# How to complete this task
Write only the number of lines in the entries that hold the string "PIXTRANS".

========================================

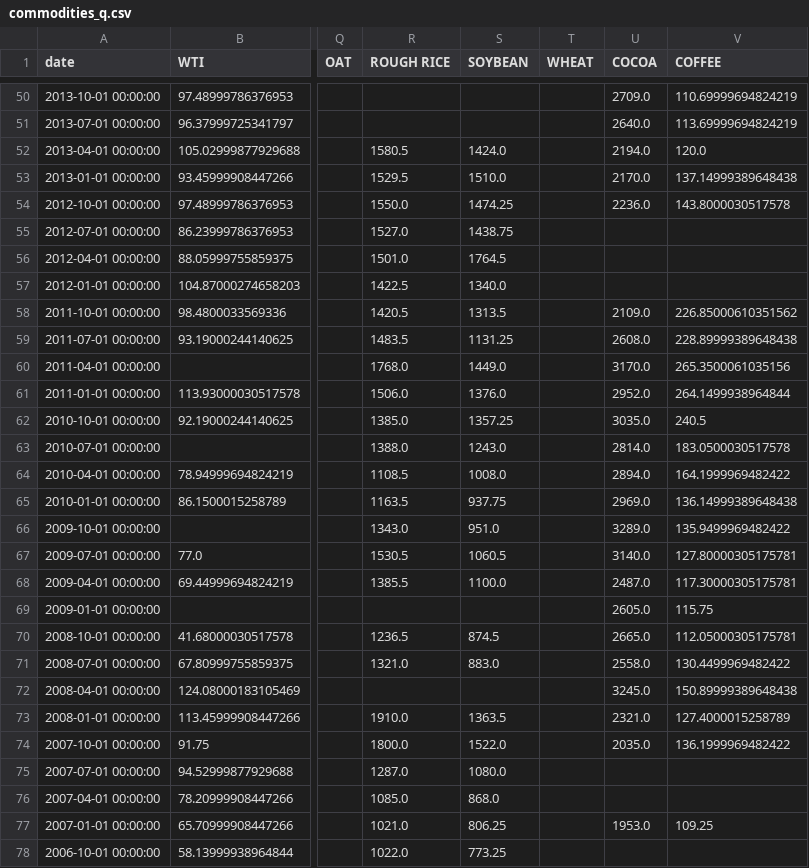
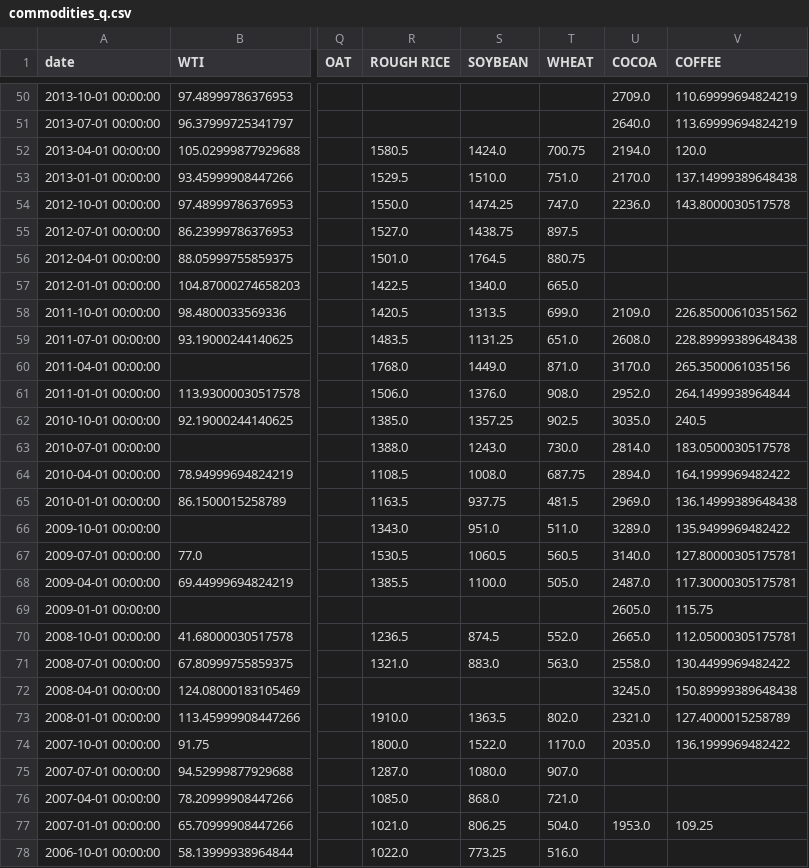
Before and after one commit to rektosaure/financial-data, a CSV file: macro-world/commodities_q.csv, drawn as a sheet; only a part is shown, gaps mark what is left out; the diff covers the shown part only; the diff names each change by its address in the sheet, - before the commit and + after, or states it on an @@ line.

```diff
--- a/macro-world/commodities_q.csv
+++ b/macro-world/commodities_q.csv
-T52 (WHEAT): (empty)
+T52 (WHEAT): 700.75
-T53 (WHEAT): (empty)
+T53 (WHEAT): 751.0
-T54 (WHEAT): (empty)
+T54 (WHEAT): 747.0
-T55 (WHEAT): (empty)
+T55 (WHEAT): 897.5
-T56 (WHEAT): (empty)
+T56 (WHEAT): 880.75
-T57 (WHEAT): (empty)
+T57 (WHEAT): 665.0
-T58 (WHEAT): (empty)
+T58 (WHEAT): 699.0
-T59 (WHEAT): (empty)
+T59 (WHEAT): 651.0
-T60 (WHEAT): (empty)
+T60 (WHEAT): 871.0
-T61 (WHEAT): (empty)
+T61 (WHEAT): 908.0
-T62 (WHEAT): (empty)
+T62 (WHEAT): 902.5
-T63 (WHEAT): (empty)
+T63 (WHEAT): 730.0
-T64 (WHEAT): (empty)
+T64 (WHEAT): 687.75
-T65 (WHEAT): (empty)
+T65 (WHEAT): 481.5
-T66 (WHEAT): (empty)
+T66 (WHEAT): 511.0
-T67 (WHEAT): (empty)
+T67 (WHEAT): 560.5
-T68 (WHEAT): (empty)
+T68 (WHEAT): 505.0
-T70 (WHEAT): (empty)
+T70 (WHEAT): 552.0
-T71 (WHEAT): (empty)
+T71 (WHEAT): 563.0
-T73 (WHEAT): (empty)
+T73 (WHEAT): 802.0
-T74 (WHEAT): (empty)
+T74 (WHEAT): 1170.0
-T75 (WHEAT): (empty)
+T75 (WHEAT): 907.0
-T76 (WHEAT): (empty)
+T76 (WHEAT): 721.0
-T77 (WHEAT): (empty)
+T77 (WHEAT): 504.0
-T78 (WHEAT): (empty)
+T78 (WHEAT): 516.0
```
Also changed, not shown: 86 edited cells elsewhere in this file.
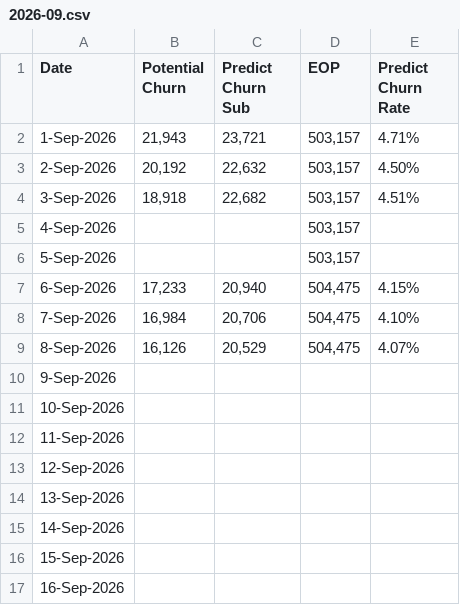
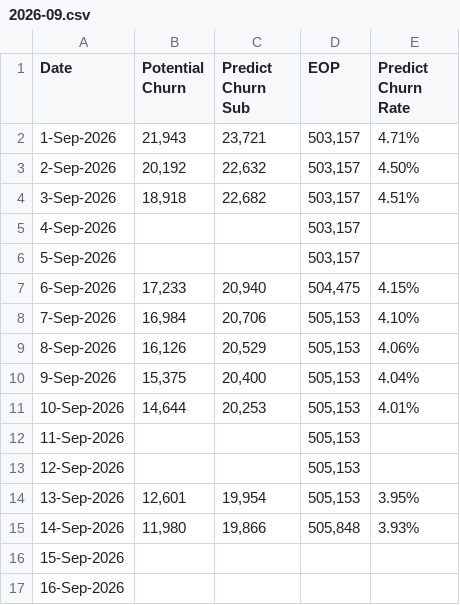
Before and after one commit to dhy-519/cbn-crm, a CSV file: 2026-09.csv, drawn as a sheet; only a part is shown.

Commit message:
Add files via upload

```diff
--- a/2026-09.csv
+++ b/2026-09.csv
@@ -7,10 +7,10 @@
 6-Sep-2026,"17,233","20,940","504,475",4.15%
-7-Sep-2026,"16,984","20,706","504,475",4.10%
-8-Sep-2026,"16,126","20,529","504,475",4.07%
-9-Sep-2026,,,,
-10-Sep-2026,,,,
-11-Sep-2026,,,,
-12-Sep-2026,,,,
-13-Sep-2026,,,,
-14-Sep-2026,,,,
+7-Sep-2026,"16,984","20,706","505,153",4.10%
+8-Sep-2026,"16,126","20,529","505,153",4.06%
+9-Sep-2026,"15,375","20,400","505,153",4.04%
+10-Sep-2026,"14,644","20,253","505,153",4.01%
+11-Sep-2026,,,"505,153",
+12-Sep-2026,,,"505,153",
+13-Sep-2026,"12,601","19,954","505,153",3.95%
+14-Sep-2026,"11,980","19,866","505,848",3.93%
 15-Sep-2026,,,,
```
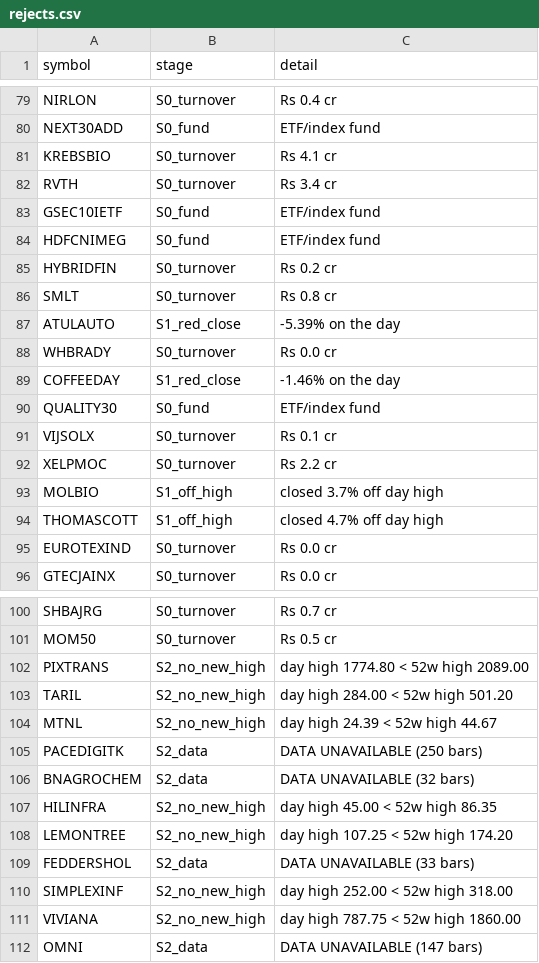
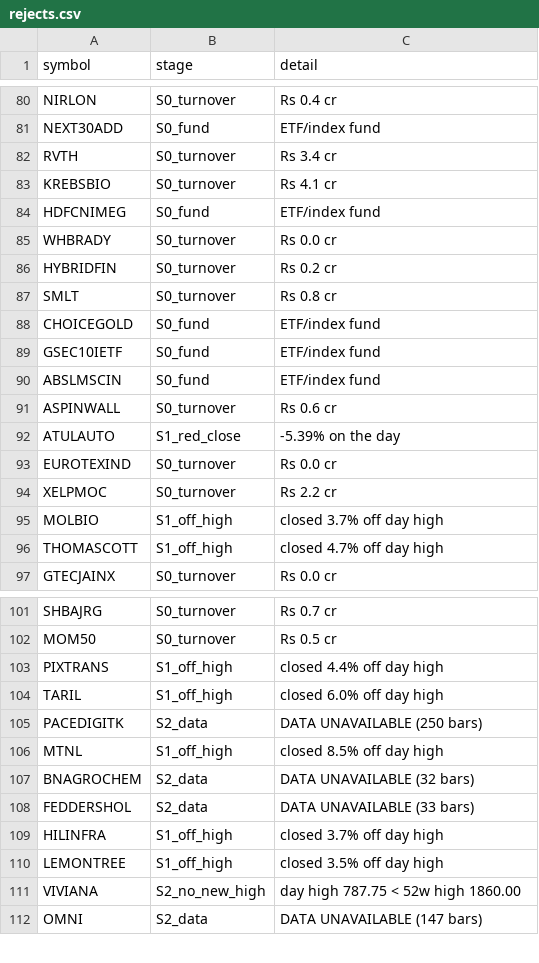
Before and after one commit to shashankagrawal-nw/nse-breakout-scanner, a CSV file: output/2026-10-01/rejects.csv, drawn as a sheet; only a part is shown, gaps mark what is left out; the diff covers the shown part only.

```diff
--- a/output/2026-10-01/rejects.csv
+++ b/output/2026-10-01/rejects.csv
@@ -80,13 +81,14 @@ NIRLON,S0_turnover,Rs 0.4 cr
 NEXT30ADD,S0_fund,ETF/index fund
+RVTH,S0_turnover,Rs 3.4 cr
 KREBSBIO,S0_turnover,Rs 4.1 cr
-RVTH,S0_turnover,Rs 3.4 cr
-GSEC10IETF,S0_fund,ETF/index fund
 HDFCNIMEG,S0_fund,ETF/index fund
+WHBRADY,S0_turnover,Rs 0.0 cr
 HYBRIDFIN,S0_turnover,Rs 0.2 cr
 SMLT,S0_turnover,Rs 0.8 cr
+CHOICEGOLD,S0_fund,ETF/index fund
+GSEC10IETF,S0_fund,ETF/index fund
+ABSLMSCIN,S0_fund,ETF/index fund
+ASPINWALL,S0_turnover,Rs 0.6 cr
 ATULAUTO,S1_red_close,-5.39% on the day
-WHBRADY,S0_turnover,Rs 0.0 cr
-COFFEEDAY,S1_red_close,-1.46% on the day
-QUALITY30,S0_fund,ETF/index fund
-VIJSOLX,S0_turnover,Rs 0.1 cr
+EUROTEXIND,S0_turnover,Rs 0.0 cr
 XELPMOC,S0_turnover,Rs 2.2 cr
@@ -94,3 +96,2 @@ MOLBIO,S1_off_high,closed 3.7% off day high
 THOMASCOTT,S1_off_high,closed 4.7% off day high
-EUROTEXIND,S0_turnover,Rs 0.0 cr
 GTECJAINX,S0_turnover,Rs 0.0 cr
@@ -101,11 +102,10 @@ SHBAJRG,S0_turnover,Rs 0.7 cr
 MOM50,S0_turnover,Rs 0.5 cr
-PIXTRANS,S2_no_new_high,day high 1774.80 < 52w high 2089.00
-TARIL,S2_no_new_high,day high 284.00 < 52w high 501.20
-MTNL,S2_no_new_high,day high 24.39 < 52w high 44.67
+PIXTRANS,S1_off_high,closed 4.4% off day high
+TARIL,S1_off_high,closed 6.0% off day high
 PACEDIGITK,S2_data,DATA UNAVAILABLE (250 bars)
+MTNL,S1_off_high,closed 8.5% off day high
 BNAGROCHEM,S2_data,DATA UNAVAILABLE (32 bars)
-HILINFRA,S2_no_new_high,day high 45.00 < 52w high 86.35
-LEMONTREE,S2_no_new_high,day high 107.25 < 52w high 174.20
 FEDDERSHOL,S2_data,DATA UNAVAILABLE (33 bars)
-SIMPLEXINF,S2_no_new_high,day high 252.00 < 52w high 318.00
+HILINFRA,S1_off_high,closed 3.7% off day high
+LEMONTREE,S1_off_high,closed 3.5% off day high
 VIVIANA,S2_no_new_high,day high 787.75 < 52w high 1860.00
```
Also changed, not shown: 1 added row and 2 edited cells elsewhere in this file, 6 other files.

========================================

# Answer section
2